*** Data for analysis Section Begins ***

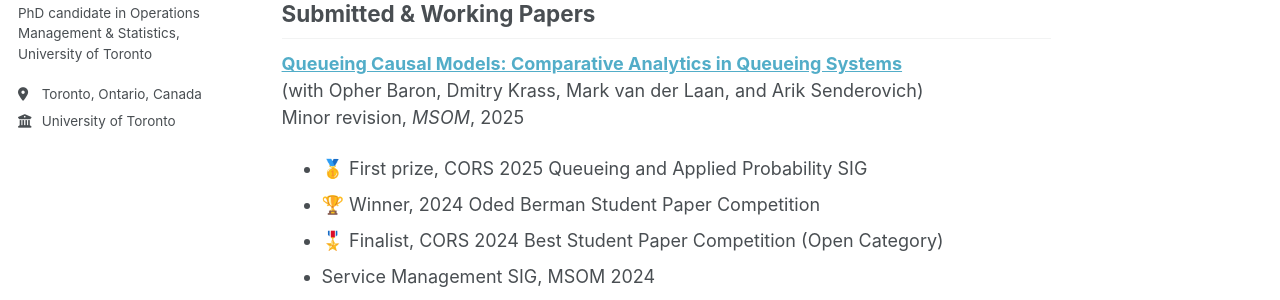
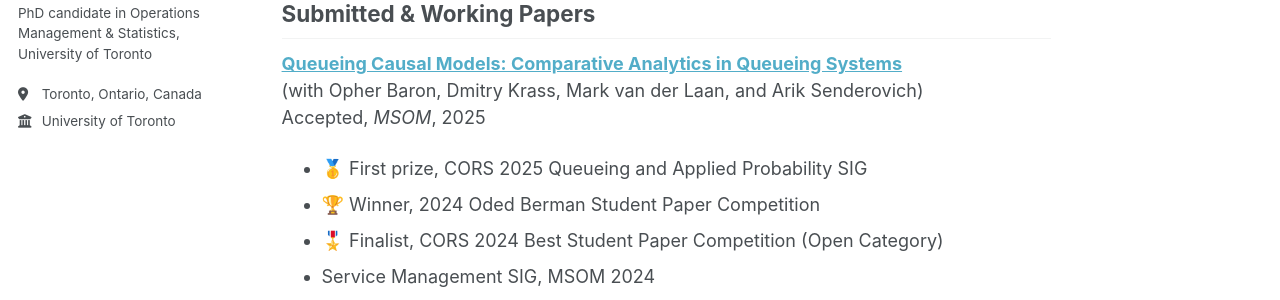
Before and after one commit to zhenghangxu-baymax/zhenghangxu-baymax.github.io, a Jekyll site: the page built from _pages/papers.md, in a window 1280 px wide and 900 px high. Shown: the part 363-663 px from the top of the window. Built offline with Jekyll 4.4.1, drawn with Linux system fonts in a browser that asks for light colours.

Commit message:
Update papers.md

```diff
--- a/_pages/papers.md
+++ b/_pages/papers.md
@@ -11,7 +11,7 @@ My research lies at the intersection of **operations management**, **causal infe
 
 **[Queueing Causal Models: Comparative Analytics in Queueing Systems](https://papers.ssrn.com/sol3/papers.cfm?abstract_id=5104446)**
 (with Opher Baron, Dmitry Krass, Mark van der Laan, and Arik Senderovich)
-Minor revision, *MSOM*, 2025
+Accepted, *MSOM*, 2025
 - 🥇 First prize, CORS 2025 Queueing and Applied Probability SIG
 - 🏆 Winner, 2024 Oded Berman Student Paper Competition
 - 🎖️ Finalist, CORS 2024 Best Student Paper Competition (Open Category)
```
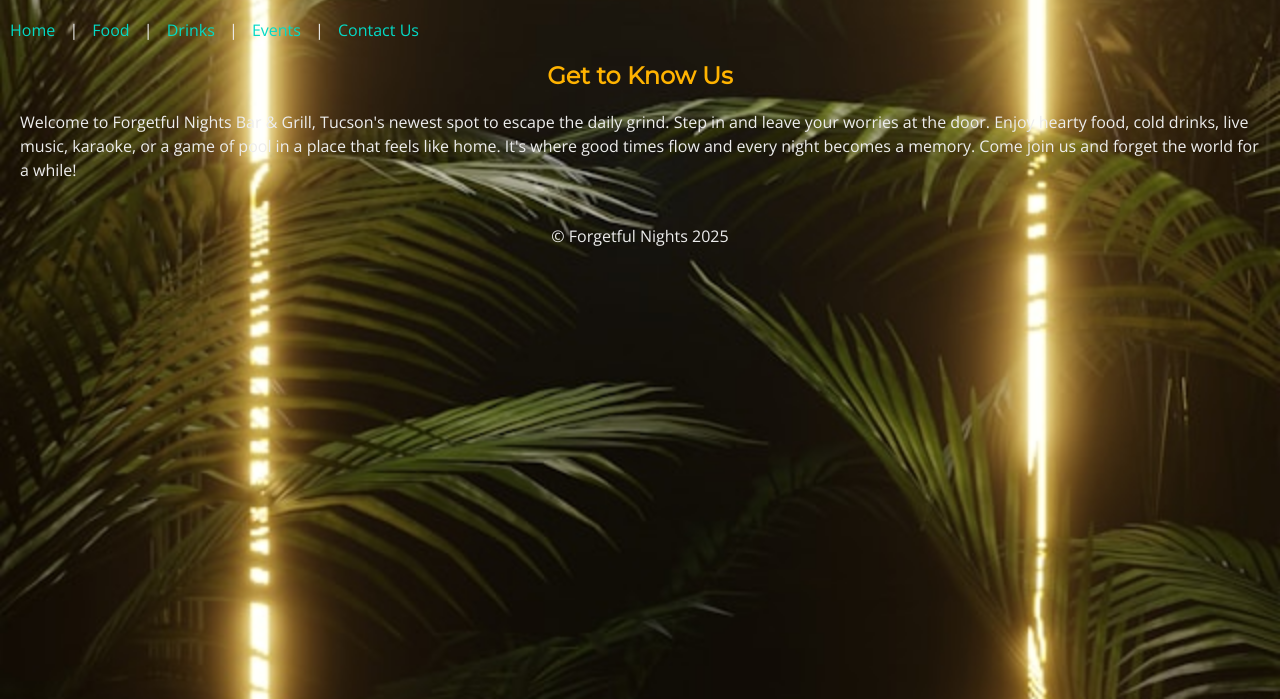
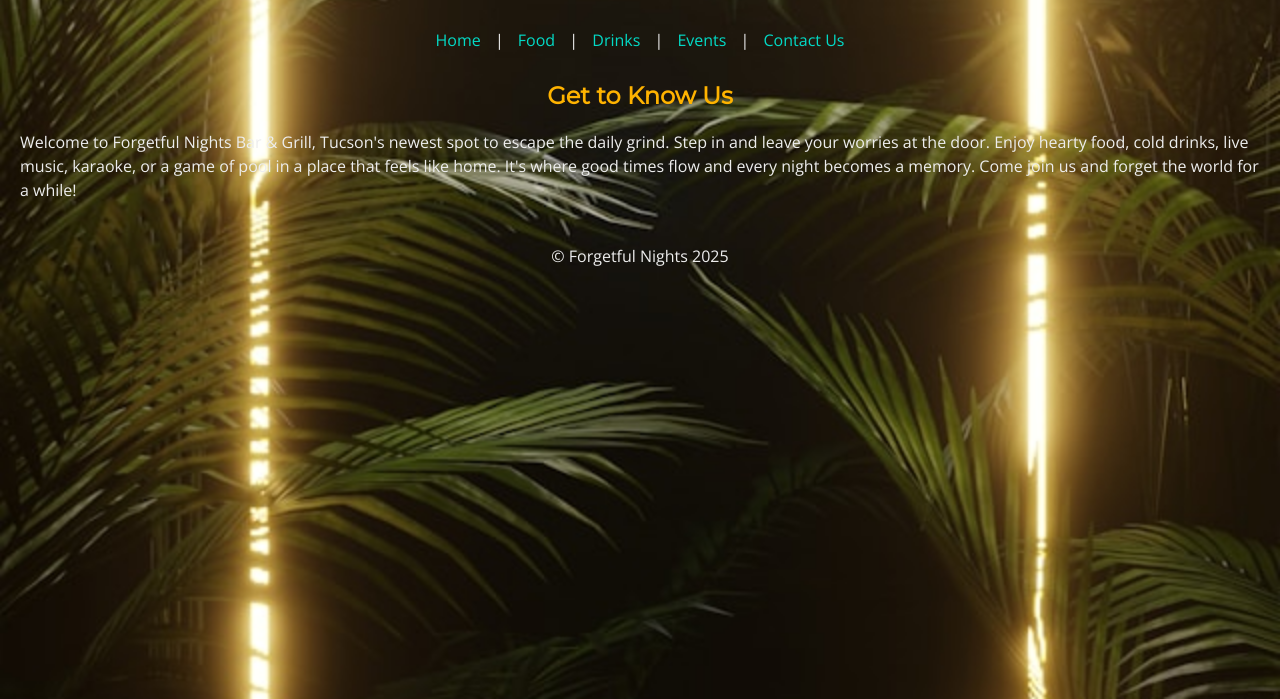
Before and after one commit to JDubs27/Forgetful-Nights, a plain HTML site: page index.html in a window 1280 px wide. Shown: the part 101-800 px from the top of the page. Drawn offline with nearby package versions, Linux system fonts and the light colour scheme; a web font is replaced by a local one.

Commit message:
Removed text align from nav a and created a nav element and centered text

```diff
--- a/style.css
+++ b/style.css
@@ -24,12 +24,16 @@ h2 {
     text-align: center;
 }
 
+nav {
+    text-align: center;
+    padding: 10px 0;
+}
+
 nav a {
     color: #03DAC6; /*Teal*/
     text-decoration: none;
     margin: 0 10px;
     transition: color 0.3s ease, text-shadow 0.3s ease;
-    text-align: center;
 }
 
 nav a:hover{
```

*** Data for analysis Section Ends ***

• [What you need to do]: For each line of the material that contains the word "Linux", make a copy.

• [Solved problem]:
Before and after one commit to zhenghangxu-baymax/zhenghangxu-baymax.github.io, a Jekyll site: the page built from _pages/papers.md, in a window 1280 px wide and 900 px high. Shown: the part 363-663 px from the top of the window. Built offline with Jekyll 4.4.1, drawn with Linux system fonts in a browser that asks for light colours.
Before and after one commit to JDubs27/Forgetful-Nights, a plain HTML site: page index.html in a window 1280 px wide. Shown: the part 101-800 px from the top of the page. Drawn offline with nearby package versions, Linux system fonts and the light colour scheme; a web font is replaced by a local one.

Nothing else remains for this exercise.